Back in the 1960’s, when I was growing up in Santa Clara, air conditioning was considered a luxury. I didn’t know anyone who had it in their homes in the immediate San Jose area. Hot days often weren’t too terrible, and if they were, we’d find our way to a pool, the beach, or a restaurant, library, or theater with A/C. Besides, as locals would insist, “it’s a dry heat”.
Over the last few decades, though, central forced air conditioning has become more mainstream. I do believe that Silicon Valley has grown hotter in recent years and it’s less and less of a reasonable option to go without it for most home buyers.
How common is air conditioning in Silicon Valley?
Today I looked on the multiple listing service to get a sense of how common central air conditioning is in Silicon Valley homes. Here’s what I found:
Single family homes or houses for sale in Santa Clara County (home to about 1.9 million people) = 743
Of these, houses with central forced air conditioning = 457 (61.5%)
Houses with central forced air – gas = 0
With ceiling fans = 121
With wall or window units = 18
With whole house or attic fan = 17
With multi-zone cooling = 88
“Other” cooling listed = 28
No cooling of any kind = 172 (23.1%)
There may be overlap in some fields. Interesting to see that 23% had no fans or cooling listed at all and that at least 61.5% but possibly as much as 66.5% (if including multi-zone and “other”) do have central forced air. If you are house hunting in the San Jose area, it’s important to realize that at least 23% of the homes on the market will not have any A/C.
And from 2016:
Single family homes or houses for sale in Santa Clara County (home to about 1.9 million people) = 1408
Of these, houses with central forced air conditioning = 891 (63%)
Houses with central forced air – gas (could be overlapping with the group above but if combined it’s 1010) = 119
With ceiling fans = 254
With wall or window units = 4
With whole house fan = 33
No cooling of any kind = 298 (21.1%)
In just 7 years the percentages of homes listed for sale with central A/C or with no cooling haven’t changed much, however we are seeing more homes with alternative cooling advertised. This may indicate an increase in buyer interest in this feature.
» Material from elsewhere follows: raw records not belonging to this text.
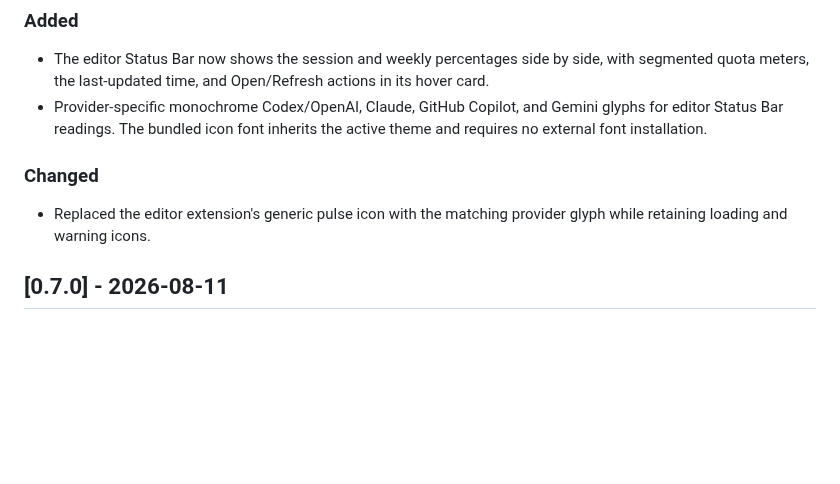
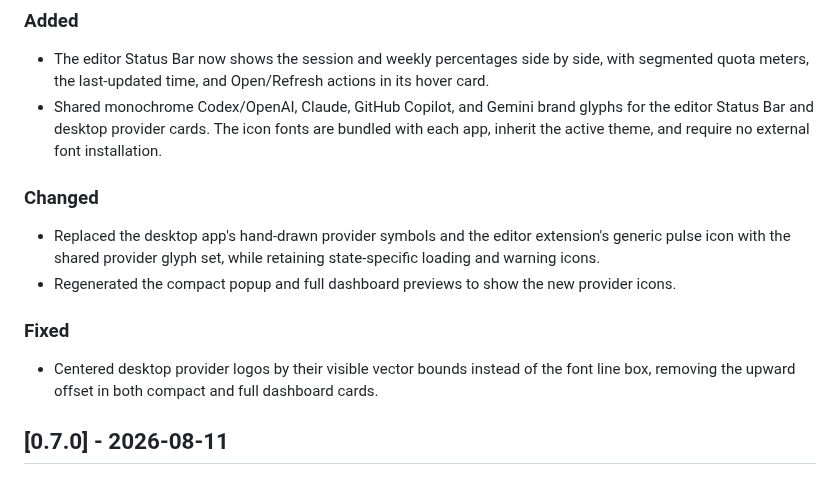
Before and after one commit to VladiKogan/UsageAI, a Markdown page: Changelog.md, the part around one of its changes. Rendered like a GitHub page; blank space fills up the shorter version.

```diff
--- a/Changelog.md
+++ b/Changelog.md
@@ -9,11 +11,16 @@ The project follows [Semantic Versioning](https://semver.org/).
 ### Added
 
 - The editor Status Bar now shows the session and weekly percentages side by side, with segmented quota meters, the last-updated time, and Open/Refresh actions in its hover card.
-- Provider-specific monochrome Codex/OpenAI, Claude, GitHub Copilot, and Gemini glyphs for editor Status Bar readings. The bundled icon font inherits the active theme and requires no external font installation.
+- Shared monochrome Codex/OpenAI, Claude, GitHub Copilot, and Gemini brand glyphs for the editor Status Bar and desktop provider cards. The icon fonts are bundled with each app, inherit the active theme, and require no external font installation.
 
 ### Changed
 
-- Replaced the editor extension's generic pulse icon with the matching provider glyph while retaining loading and warning icons.
+- Replaced the desktop app's hand-drawn provider symbols and the editor extension's generic pulse icon with the shared provider glyph set, while retaining state-specific loading and warning icons.
+- Regenerated the compact popup and full dashboard previews to show the new provider icons.
+
+### Fixed
+
+- Centered desktop provider logos by their visible vector bounds instead of the font line box, removing the upward offset in both compact and full dashboard cards.
 
 ## [0.7.0] - 2026-08-11
 
```
Also changed, not shown: other parts of Changelog.md (+2 -0 lines), README.md (+11 -6 lines), THIRD-PARTY-NOTICES.md (added, +33 -0 lines), usageai-dashboard-preview.png, usageai-preview.png, 4 other files.
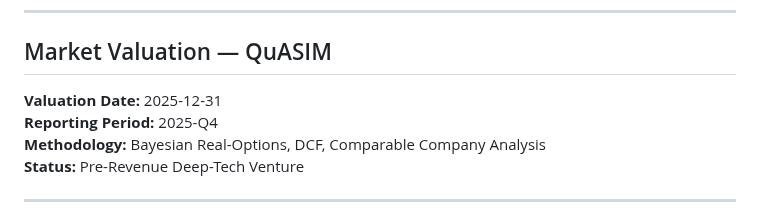
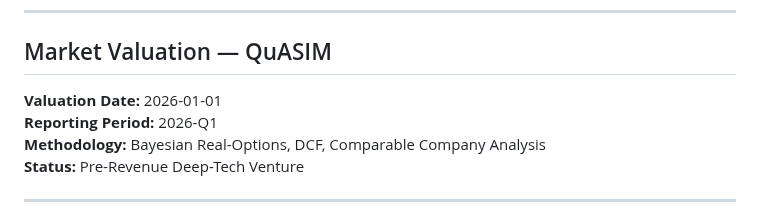
Before and after one commit to robertringler/Goodyear-Quantum-Pilot, a Markdown page: docs/market_valuation.md, the part around the change. Drawn GitHub-style.

Commit message:
Auto-update: nightly market valuation report [2026-01-01]

```diff
--- a/docs/market_valuation.md
+++ b/docs/market_valuation.md
@@ -955,8 +955,8 @@ Where:
 
 ## Market Valuation — QuASIM
 
-**Valuation Date:** 2025-12-31
-**Reporting Period:** 2025-Q4
+**Valuation Date:** 2026-01-01
+**Reporting Period:** 2026-Q1
 **Methodology:** Bayesian Real-Options, DCF, Comparable Company Analysis
 **Status:** Pre-Revenue Deep-Tech Venture
 
```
How necessary is air conditioning in the San Francisco Bay Area?
This has always been the old debate: “do we really need air conditioning?” Like many things, that depends. microclimates can have a huge impact on weather.